= TASK ITEM =
Write the listing out again word for word, leaving each picture behind.

= LISTED RECORDS =
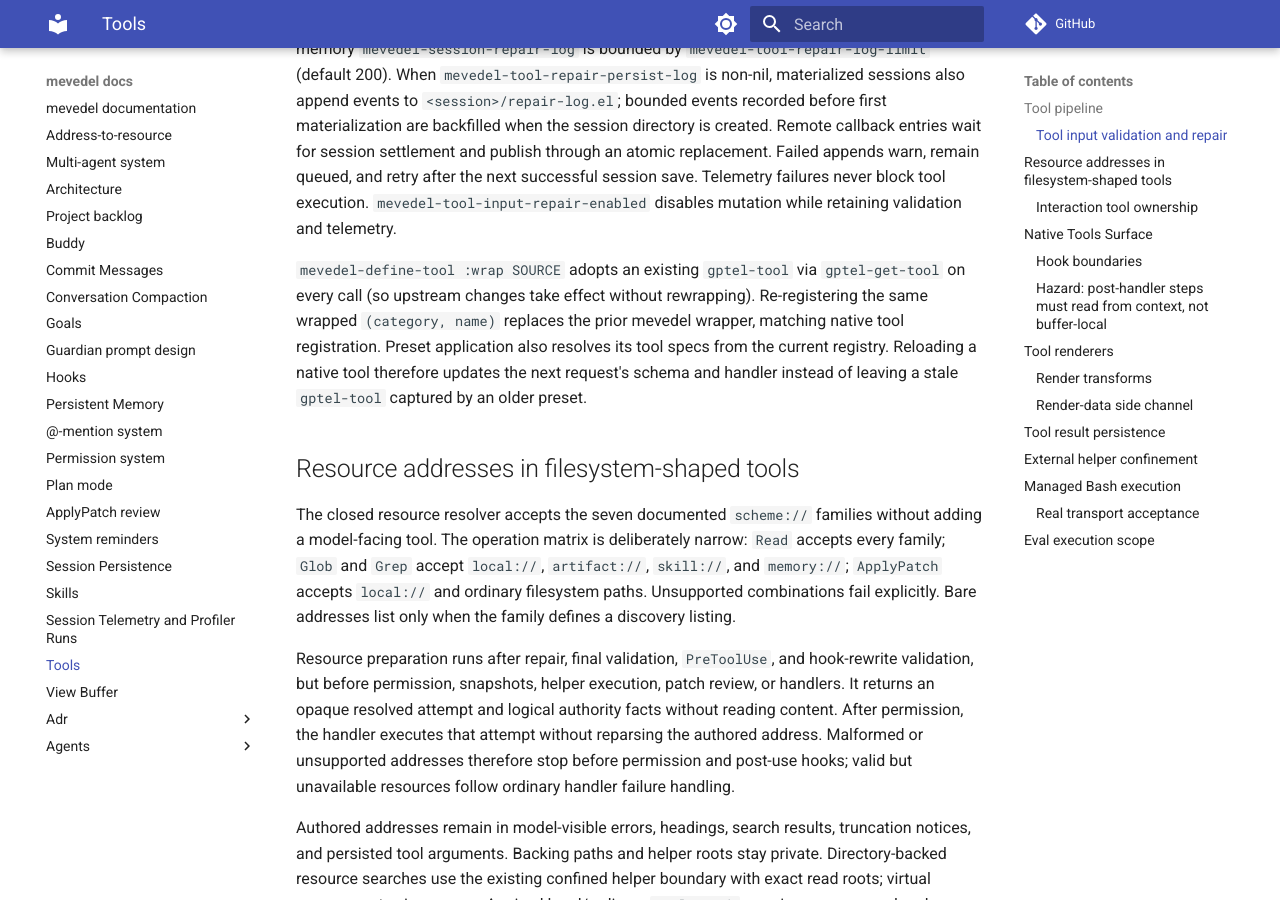
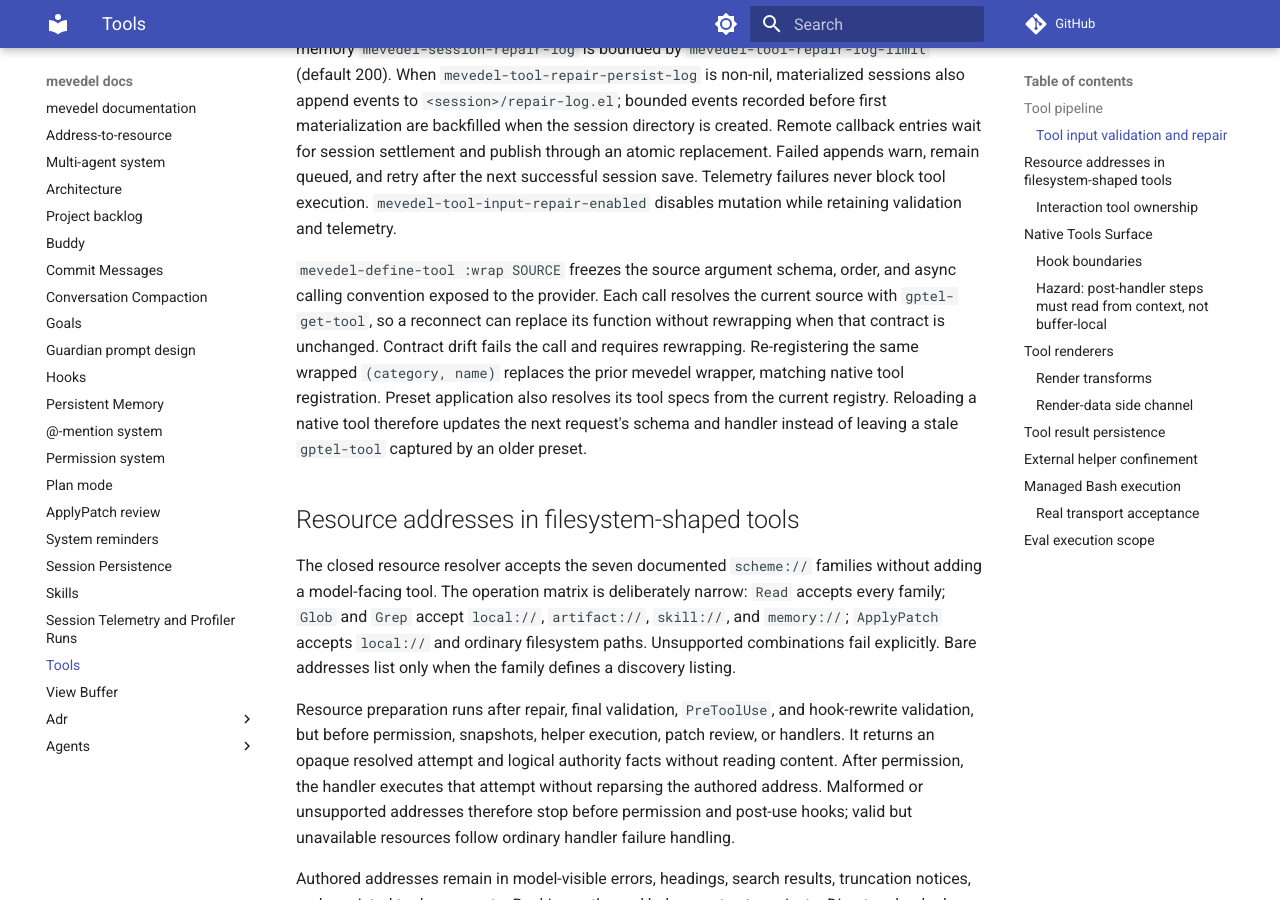
Before and after one commit to FrauH0lle/mevedel, an MkDocs documentation site: the page built from docs/tools.md, in a window 1280 px wide and 900 px high, scrolled down 3993 px. Built offline with MkDocs 1.6.1 and Material for MkDocs 9.7.7, drawn with Linux system fonts in a browser that asks for light colours; comment, search, counter and statistics services are not loaded.

Commit message:
fix(tools): Freeze wrapped tool contracts
Reject source schema, positional-order, or async drift before dispatch while continuing to adopt compatible replacement functions after reconnect.

* mevedel-tool-registry.el (mevedel-tool--call-wrapped-handler): Snapshot complete source contracts, including nested vectors, and validate fresh sources before invocation.
* test/test-mevedel-tool-registry.el, test/test-mevedel-tool-wrap.el: Cover reordered arguments, async drift, compatible function replacement, and in-place nested schema mutation.
* docs/tools.md: Document compatible refresh and explicit rewrapping after contract drift.

```diff
--- a/docs/tools.md
+++ b/docs/tools.md
@@ -145,10 +145,12 @@ next successful session save. Telemetry failures never block tool execution.
 `mevedel-tool-input-repair-enabled` disables mutation while retaining
 validation and telemetry.
 
-`mevedel-define-tool :wrap SOURCE` adopts an existing `gptel-tool` via
-`gptel-get-tool` on every call (so upstream changes take effect without
-rewrapping). Re-registering the same wrapped `(category, name)` replaces
-the prior mevedel wrapper, matching native tool registration.
+`mevedel-define-tool :wrap SOURCE` freezes the source argument schema, order,
+and async calling convention exposed to the provider.  Each call resolves the
+current source with `gptel-get-tool`, so a reconnect can replace its function
+without rewrapping when that contract is unchanged.  Contract drift fails the
+call and requires rewrapping.  Re-registering the same wrapped `(category,
+name)` replaces the prior mevedel wrapper, matching native tool registration.
 Preset application also resolves its tool specs from the current registry.
 Reloading a native tool therefore updates the next request's schema and
 handler instead of leaving a stale `gptel-tool` captured by an older preset.
```
Also changed, not shown: 3 other files.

= SOLVED PROBLEM =
Before and after one commit to FrauH0lle/mevedel, an MkDocs documentation site: the page built from docs/tools.md, in a window 1280 px wide and 900 px high, scrolled down 3993 px. Built offline with MkDocs 1.6.1 and Material for MkDocs 9.7.7, drawn with Linux system fonts in a browser that asks for light colours; comment, search, counter and statistics services are not loaded.

Commit message:
fix(tools): Freeze wrapped tool contracts
Reject source schema, positional-order, or async drift before dispatch while continuing to adopt compatible replacement functions after reconnect.

* mevedel-tool-registry.el (mevedel-tool--call-wrapped-handler): Snapshot complete source contracts, including nested vectors, and validate fresh sources before invocation.
* test/test-mevedel-tool-registry.el, test/test-mevedel-tool-wrap.el: Cover reordered arguments, async drift, compatible function replacement, and in-place nested schema mutation.
* docs/tools.md: Document compatible refresh and explicit rewrapping after contract drift.

```diff
--- a/docs/tools.md
+++ b/docs/tools.md
@@ -145,10 +145,12 @@ next successful session save. Telemetry failures never block tool execution.
 `mevedel-tool-input-repair-enabled` disables mutation while retaining
 validation and telemetry.
 
-`mevedel-define-tool :wrap SOURCE` adopts an existing `gptel-tool` via
-`gptel-get-tool` on every call (so upstream changes take effect without
-rewrapping). Re-registering the same wrapped `(category, name)` replaces
-the prior mevedel wrapper, matching native tool registration.
+`mevedel-define-tool :wrap SOURCE` freezes the source argument schema, order,
+and async calling convention exposed to the provider.  Each call resolves the
+current source with `gptel-get-tool`, so a reconnect can replace its function
+without rewrapping when that contract is unchanged.  Contract drift fails the
+call and requires rewrapping.  Re-registering the same wrapped `(category,
+name)` replaces the prior mevedel wrapper, matching native tool registration.
 Preset application also resolves its tool specs from the current registry.
 Reloading a native tool therefore updates the next request's schema and
 handler instead of leaving a stale `gptel-tool` captured by an older preset.
```
Also changed, not shown: 3 other files.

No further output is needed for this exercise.